→ ACTIVITY: Search the data for the string "index", and report each line where it is found.

→ EXCERPTED DATA:
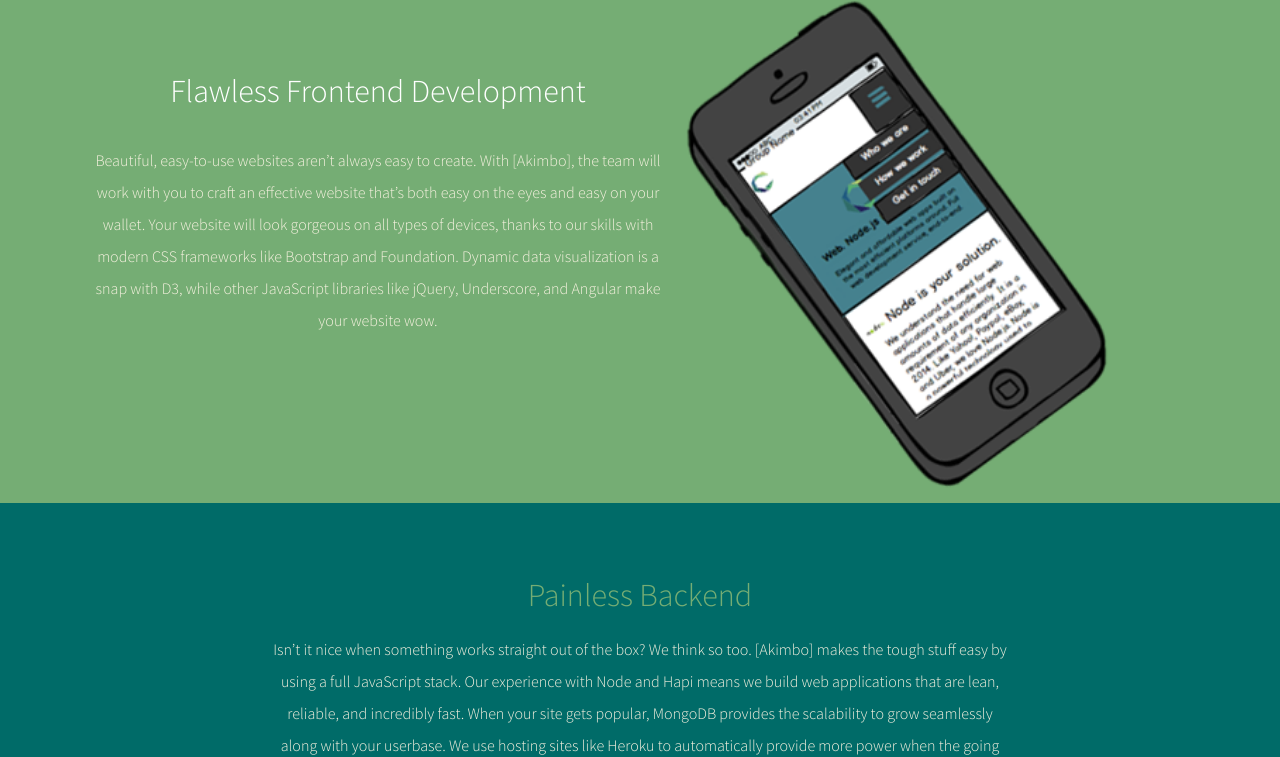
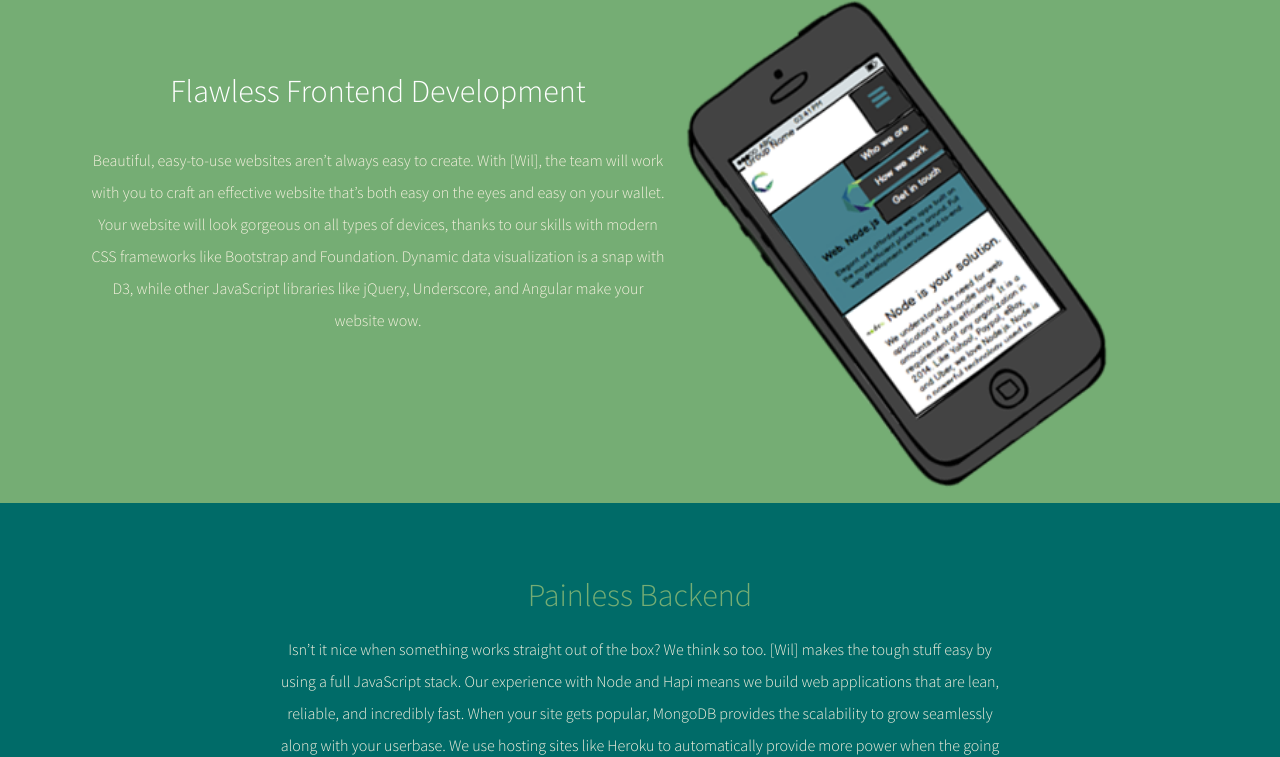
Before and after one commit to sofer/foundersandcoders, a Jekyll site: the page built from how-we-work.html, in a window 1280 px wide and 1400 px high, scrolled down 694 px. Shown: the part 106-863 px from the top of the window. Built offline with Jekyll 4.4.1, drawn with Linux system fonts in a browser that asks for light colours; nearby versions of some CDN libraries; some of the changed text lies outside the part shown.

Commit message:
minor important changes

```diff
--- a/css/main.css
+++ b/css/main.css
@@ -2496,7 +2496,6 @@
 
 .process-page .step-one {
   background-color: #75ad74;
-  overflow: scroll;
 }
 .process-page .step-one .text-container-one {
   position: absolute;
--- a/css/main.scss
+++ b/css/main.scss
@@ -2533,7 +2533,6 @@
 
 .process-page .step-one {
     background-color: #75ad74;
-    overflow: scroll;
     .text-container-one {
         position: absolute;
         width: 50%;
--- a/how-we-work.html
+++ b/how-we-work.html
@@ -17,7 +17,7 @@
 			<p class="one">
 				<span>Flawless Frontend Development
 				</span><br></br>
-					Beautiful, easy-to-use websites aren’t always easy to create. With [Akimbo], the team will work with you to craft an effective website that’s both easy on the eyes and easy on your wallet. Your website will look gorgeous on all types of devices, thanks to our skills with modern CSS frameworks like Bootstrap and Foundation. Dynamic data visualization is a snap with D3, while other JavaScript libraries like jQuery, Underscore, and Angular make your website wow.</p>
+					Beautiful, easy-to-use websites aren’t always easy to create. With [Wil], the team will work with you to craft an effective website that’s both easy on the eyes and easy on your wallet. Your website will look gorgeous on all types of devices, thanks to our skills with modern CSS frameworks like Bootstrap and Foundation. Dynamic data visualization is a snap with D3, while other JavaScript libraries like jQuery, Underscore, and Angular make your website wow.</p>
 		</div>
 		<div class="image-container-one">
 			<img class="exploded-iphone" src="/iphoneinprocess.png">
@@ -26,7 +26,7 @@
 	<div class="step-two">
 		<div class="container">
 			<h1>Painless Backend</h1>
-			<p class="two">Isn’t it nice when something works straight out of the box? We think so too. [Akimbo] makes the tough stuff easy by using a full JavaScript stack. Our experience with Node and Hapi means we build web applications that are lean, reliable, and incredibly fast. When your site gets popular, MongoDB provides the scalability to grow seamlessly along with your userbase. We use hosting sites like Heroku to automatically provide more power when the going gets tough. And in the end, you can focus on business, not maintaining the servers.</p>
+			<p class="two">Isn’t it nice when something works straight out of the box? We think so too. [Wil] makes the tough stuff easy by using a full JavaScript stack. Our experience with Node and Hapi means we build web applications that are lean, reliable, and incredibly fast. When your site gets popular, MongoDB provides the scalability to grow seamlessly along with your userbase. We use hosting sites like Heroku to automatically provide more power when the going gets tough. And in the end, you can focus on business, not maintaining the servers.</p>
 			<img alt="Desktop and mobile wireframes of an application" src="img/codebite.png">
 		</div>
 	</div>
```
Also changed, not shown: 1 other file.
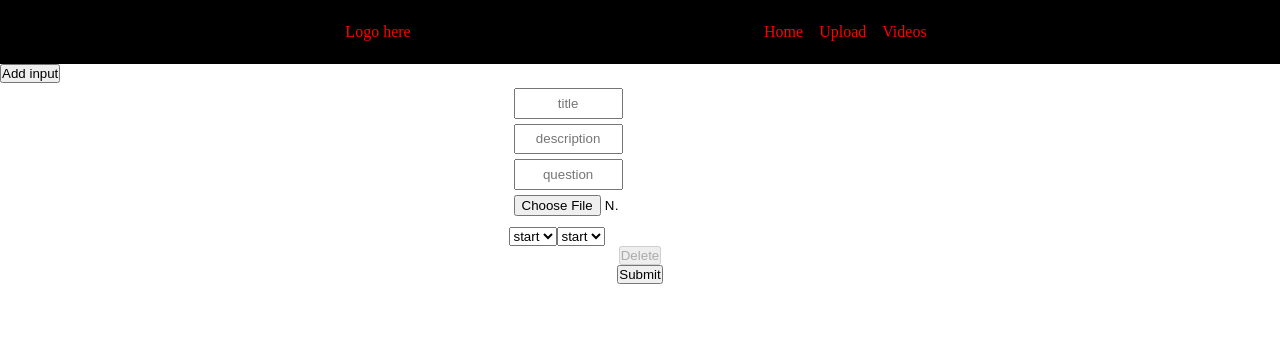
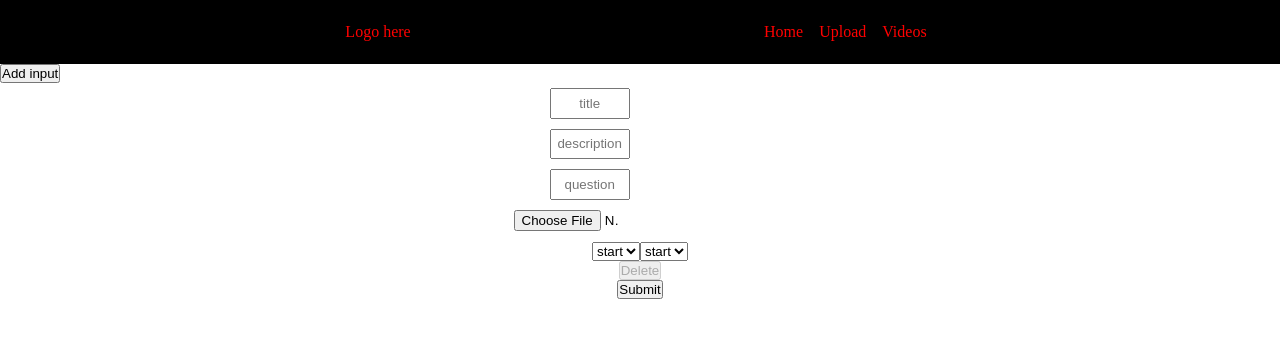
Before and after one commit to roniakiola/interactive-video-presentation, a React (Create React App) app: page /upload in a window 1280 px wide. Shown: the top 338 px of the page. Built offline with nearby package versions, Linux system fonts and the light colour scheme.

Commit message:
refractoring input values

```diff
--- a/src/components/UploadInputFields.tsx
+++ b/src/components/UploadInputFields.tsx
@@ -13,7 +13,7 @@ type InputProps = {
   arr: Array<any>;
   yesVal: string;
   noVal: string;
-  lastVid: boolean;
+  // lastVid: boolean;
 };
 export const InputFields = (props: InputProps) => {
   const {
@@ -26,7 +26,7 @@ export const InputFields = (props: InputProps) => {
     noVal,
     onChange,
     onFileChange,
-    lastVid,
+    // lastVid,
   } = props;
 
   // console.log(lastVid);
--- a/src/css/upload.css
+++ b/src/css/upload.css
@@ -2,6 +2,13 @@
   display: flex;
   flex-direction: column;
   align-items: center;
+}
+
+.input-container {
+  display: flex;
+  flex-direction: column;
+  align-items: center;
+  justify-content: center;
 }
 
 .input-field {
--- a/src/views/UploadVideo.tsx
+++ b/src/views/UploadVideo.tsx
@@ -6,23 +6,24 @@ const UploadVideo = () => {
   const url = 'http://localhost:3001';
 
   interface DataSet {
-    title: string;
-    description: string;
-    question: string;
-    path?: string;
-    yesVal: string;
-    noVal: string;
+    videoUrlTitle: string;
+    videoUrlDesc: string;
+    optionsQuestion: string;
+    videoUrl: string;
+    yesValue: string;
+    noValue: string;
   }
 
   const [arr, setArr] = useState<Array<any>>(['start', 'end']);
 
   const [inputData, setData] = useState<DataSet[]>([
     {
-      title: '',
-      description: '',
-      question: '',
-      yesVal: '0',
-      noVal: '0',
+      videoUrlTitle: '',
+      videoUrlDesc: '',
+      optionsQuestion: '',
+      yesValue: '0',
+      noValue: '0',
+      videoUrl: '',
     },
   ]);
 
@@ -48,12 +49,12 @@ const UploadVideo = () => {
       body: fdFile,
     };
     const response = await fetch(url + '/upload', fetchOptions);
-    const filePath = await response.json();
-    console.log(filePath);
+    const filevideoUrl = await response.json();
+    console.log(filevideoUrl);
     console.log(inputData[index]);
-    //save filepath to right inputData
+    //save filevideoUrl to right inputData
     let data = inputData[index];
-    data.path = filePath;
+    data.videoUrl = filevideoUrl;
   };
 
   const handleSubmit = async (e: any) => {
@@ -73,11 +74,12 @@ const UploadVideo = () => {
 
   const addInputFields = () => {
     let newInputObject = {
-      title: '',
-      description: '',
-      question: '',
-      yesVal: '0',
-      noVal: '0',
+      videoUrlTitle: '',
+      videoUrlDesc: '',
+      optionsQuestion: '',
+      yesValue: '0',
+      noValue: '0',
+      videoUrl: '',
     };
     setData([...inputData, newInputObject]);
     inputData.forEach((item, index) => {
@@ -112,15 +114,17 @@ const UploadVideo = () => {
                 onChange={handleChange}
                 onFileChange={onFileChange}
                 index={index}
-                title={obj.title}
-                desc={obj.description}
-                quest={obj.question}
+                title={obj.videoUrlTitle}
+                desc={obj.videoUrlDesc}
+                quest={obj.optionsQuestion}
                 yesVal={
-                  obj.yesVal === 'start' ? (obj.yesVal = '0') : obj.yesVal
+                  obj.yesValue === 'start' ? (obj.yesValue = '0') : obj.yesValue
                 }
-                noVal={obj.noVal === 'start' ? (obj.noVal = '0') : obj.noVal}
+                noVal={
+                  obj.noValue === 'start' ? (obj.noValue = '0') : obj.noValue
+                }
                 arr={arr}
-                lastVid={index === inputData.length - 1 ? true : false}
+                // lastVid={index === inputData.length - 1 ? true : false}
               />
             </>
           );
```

→ EXPECTED ANSWER:
     console.log(inputData[index]);
     let data = inputData[index];
     inputData.forEach((item, index) => {
                 index={index}
-                lastVid={index === inputData.length - 1 ? true : false}
+                // lastVid={index === inputData.length - 1 ? true : false}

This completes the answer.